Most Canadians tend to take our water supplies for granted. (Except, of course, on 56 Indigenous reserves, where “Third World conditions” – as described by the CBC – mean that there still is no safe drinking water). Unfortunately, there are several other problems that threaten access to clean water in the “True North.” Fortunately, we have Barlow to explain both the threats and the possible solutions to these critical problems.
One of the major problems is privatization: selling a community’s water rights to private – usually foreign – multinational corporations. This is the case in British Columbia, where Nestlé’s bottled water operations faced opposition from communities trying to protect their water. Despite the 2015 drought and the threat of future water shortages, Nestlé continues to extract 265 million litres per year from a well in Hope, located on Sto:lo Territory. That well connects to a nearby aquifer that 6,000 residents rely on for drinking and sanitation.
To be fair, the previous provincial Liberal government did come to an agreement. Nestlé has to pay for our water – all of $2.25 for every one million litres that they extract. That’s not a typo. (Nestlé is one of the world’s largest corporations with annual revenues of $92 billion).
Barlow also discusses the danger from trade treaties that Canada has signed. The Free Trade Agreement (FTA) that the Mulroney government made with the U.S. led the way in eroding the rights of states to control their own water supplies. Under the FTA and subsequent trade deals, our water became a commodity that, under certain conditions, we would have to export, primarily to the United States.
Another threat to access to water is the, “degradation of the lands and forests that replenish the world’s freshwater sources.” Barlow cites the World Health Organization, which reported that over 2 billion people, “drink water with feces…killing more than half a million people per year.” The human right to water for sanitation is also a central issue.
Another concern is the enormous energy required to bottle water and ship to it market. It takes “the equivalent of about 160 million barrels of oil – up to 2,000 times the energy required to produce the equivalent volume of tap water.”
Plastic pollution is another growing danger.
In 2009, the “Blue Communities” Project came in response to these existential threats. Organized by the Council of Canadians and the Canadian Union of Public Employees (CUPE), hundreds of working people, environmentalists, and Indigenous representatives met in Ottawa to begin working “to promote public water management and public drinking water.”
In B.C., a number of communities have protected their water supplies from privatization and increased water rates, including Burnaby, Abbotsford, and White Rock. In 2011, the Union of B.C. Municipalities passed a resolution supporting Blue Communities. Barlow is now working with Vancouver residents to help make the city “Blue.” When that happens, Vancouver will join 27 other cities and First Nations across Canada, including Montreal and Thunder Bay, which have taken the plunge.
Globally, a number of cities, including Bern, Switzerland, Thessaloniki, Greece, and Cadiz, Spain have also joined the Blue wave.
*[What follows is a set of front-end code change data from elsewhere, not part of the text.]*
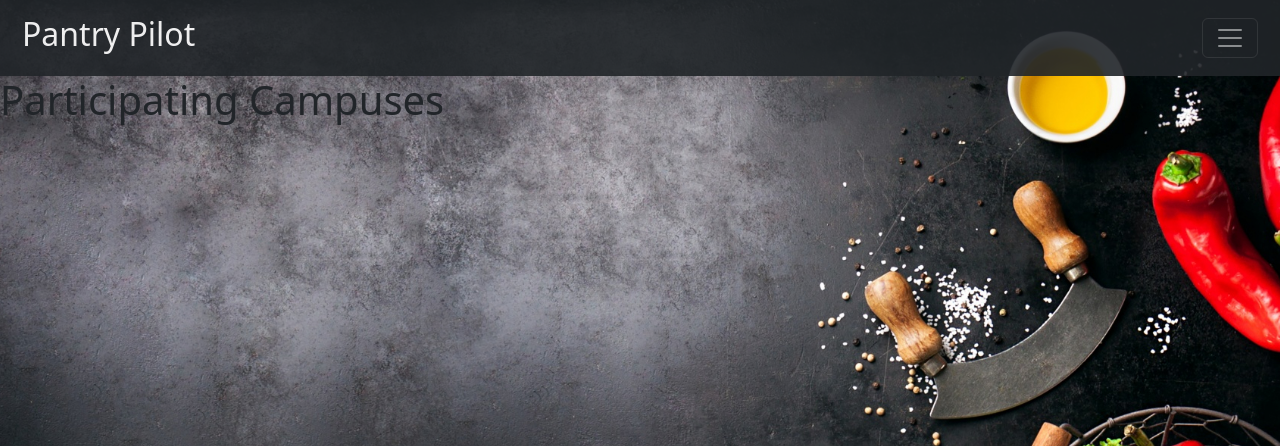
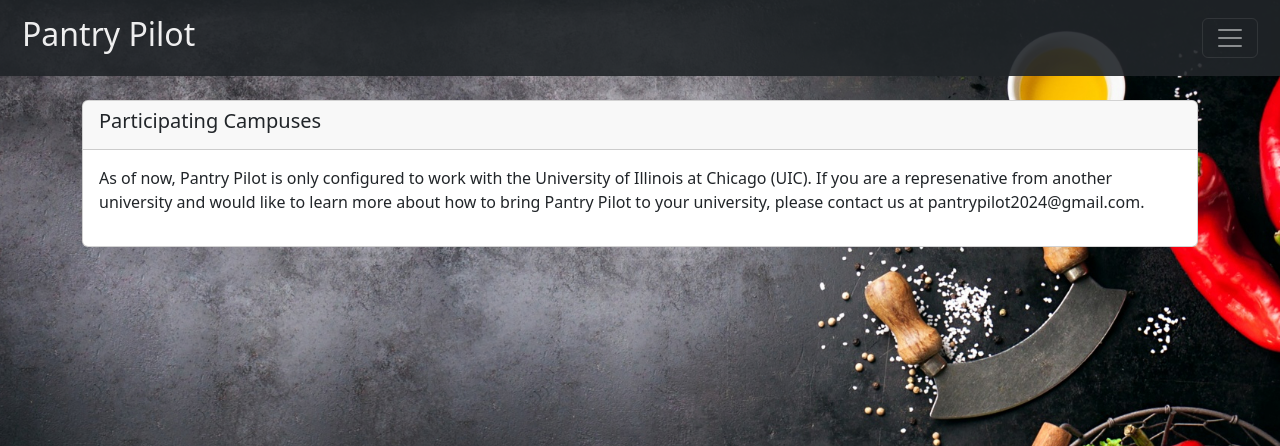
Before and after one commit to Bnguyen77/PantryPilotG12, a Flask app: page /campuses in a window 1280 px wide. Shown: the top 446 px of the page. Run offline with Flask 3, Linux system fonts and the light colour scheme; some libraries are stand-ins or nearby versions.

Commit message:
added about page+added text to campuses

```diff
--- a/app/templates/campuses.html
+++ b/app/templates/campuses.html
@@ -2,6 +2,18 @@
 {% include "partials/_header.html" %}
 
 {%block content%}
-<h1>Participating Campuses</h1>
+<div class="container mt-4">
+    <div class="card">
+        <div class="card-header">
+            <h5>Participating Campuses</h5>
+        </div>
+        <div class="card-body">
+            <p class="card-info">
+                As of now, Pantry Pilot is only configured to work with the University of Illinois at Chicago (UIC). If
+                you are a represenative from another university and would like to learn more about how to bring Pantry
+                Pilot to your university, please contact us at pantrypilot2024@gmail.com.</p>
+        </div>
+    </div>
+</div>
 
 {%endblock%}
--- a/app/templates/partials/_header.html
+++ b/app/templates/partials/_header.html
@@ -57,7 +57,7 @@
 						<a class="nav-link active" aria-current="page" href="{{ url_for('views.campuses') }}">Participating Campuses</a>
 					</li>
 					<li class="nav-item">
-						<a class="nav-link active" aria-current="page" href="{{ url_for('views.faqs') }}">FAQ's</a>
+						<a class="nav-link active" aria-current="page" href="{{ url_for('views.about') }}">About</a>
 					</li>
 					<!-- commenting out just in case we want to implement a dropdown in the side menu
 					<li class="nav-item dropdown">
--- a/app/templates/partials/_toast.html
+++ b/app/templates/partials/_toast.html
@@ -28,13 +28,11 @@
 }
 </style>
 
-<!--I think this is not working properly because the flashed messages never leave fully-->
-
 {% with messages = get_flashed_messages() %}
     {% if messages %}
         {% for msg in messages %}
         <div class="alert alert-warning alert-dismissible fade show" id="hideMe" data-bs-dismiss="alert"
-        style="position: absolute; bottom: 0; right: 0; width: 300px; float:right ;box-shadow: 25px -20px 38px -14px rgba(130,125,130,1);"
+        style="position: absolute; bottom: 0; right: 0; float:right ;box-shadow: 25px -20px 38px -14px rgba(130,125,130,1);"
         role="alert">
           <strong>{{ msg }}</strong>
         </div>
--- a/app/views/forms.py
+++ b/app/views/forms.py
@@ -10,7 +10,7 @@ class LoginForm(FlaskForm):
 
 
 class RegisterForm(FlaskForm):
-    user_name = StringField("Username", validators=[DataRequired()], render_kw={"placeholder": "User name"})
+    user_name = StringField("Username", validators=[DataRequired()], render_kw={"placeholder": "Username"})
     name = StringField("Name", validators=[DataRequired()],render_kw={"placeholder": "Full name"})
     email = EmailField("Email", validators=[DataRequired(), Email()],render_kw={"placeholder": "someone@example.com"})
     password = PasswordField("Password", validators=[
--- a/app/views/views.py
+++ b/app/views/views.py
@@ -63,8 +63,10 @@ def login():
             # Store user information in the session (customize as needed)
             session['user_id'] = existing_username.id
             session['user_name'] = existing_username.user_name
+            session['email'] = existing_username.email
+            session['name'] = existing_username.name
             session.permanent = True
-            flash('Login successful!', 'success')
+            flash('Login successful!', 'login')
             return redirect(url_for('views.index'))
         else:
             flash('Invalid username or password. Please try again.', 'error')
@@ -85,6 +87,6 @@ def logout():
 def campuses():
     return render_template("campuses.html")
 
-@views.route("/faqs", methods=["GET"])
-def faqs():
-    return render_template("faqs.html")
+@views.route("/about", methods=["GET"])
+def about():
+    return render_template("about.html")
```
Also changed, not shown: app/templates/about.html (added, +24 -0 lines), app/templates/faqs.html (deleted, +0 -7 lines), app/templates/register.html (+5 -7 lines), app/templates/user.html (+7 -4 lines).
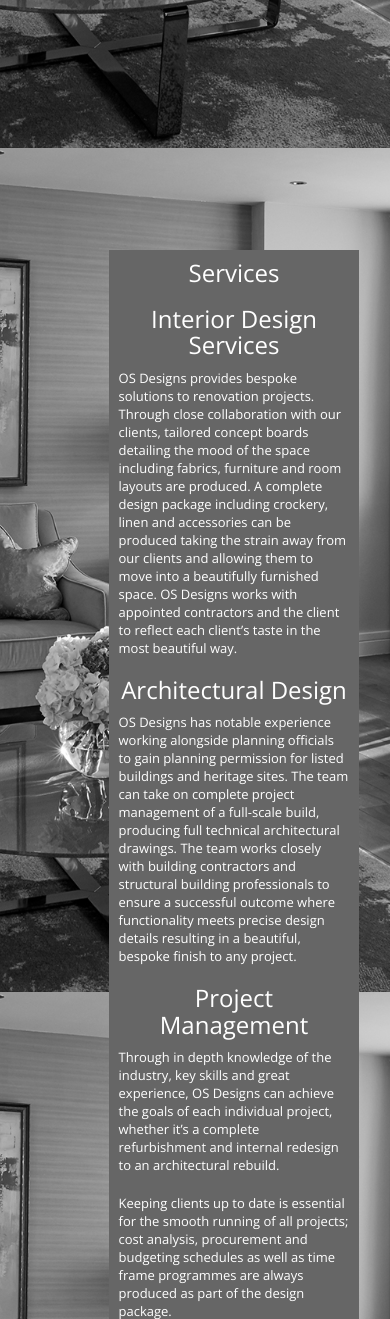
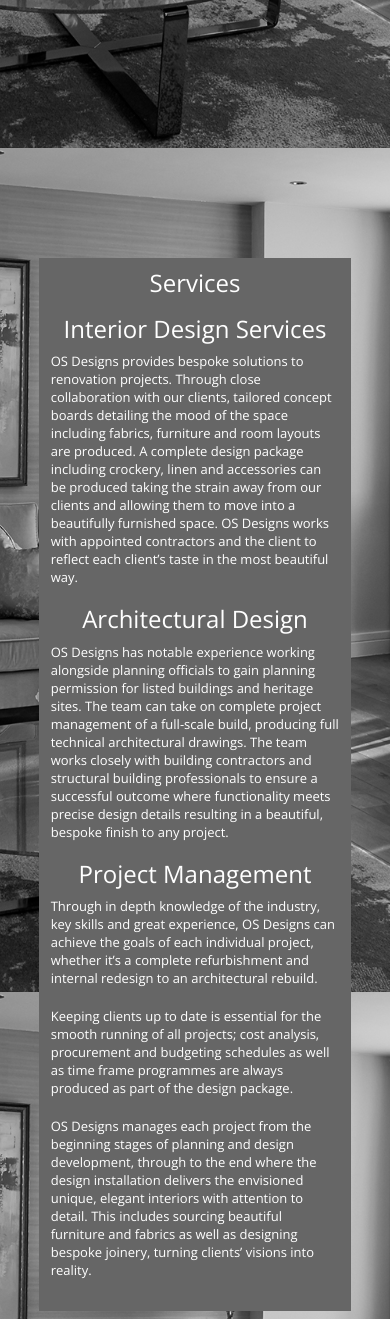
Before and after one commit to khasty720/os_site, a PHP site: page /?action=1 in a window 390 px wide. Shown: the part 696-2015 px from the top of the page. Run offline with PHP 8.4, Linux system fonts and the light colour scheme; data that the repository does not hold is empty; some libraries are stand-ins or nearby versions.

Commit message:
Updated padding for mobile

```diff
--- a/css/style.css
+++ b/css/style.css
@@ -571,6 +571,21 @@
     margin: 0;
   }
 }
+@media only screen and (max-width: 320px) {
+  .main section {
+    padding: 0;
+  }
+}
+@media only screen and (min-width: 321px) and (max-width: 480px) {
+  .main section {
+    padding: 0;
+  }
+}
+@media only screen and (min-width: 481px) and (max-width: 768px) {
+  .main section {
+    padding: 0;
+  }
+}
 /* **************************************************************** */
 /* Footer
 /* **************************************************************** */
--- a/less/layout.less
+++ b/less/layout.less
@@ -345,6 +345,24 @@
 	}
 }
 
+@media @mobile {
+	.main section {
+		padding: 0;
+	}
+}
+@media @x-small {
+	.main section {
+	 padding: 0;
+	}
+}
+@media @tablet {
+	.main section {
+		padding: 0;
+	}
+}
+
+
+
 /* **************************************************************** */
 /* Footer
 /* **************************************************************** */
```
In her book, Barlow explains how people can organize locally to start the Blue Community process in municipalities, educational institutions, and places of worship, and she stresses the need to include public sector workers in the process. Sample water resolutions are provided to help citizens get involved.
The time is now.
If you are interested in helping to make your community a Blue Community, contact the Council of Canadians at firstname.lastname@example.org or call toll-free 1-800-387-7177.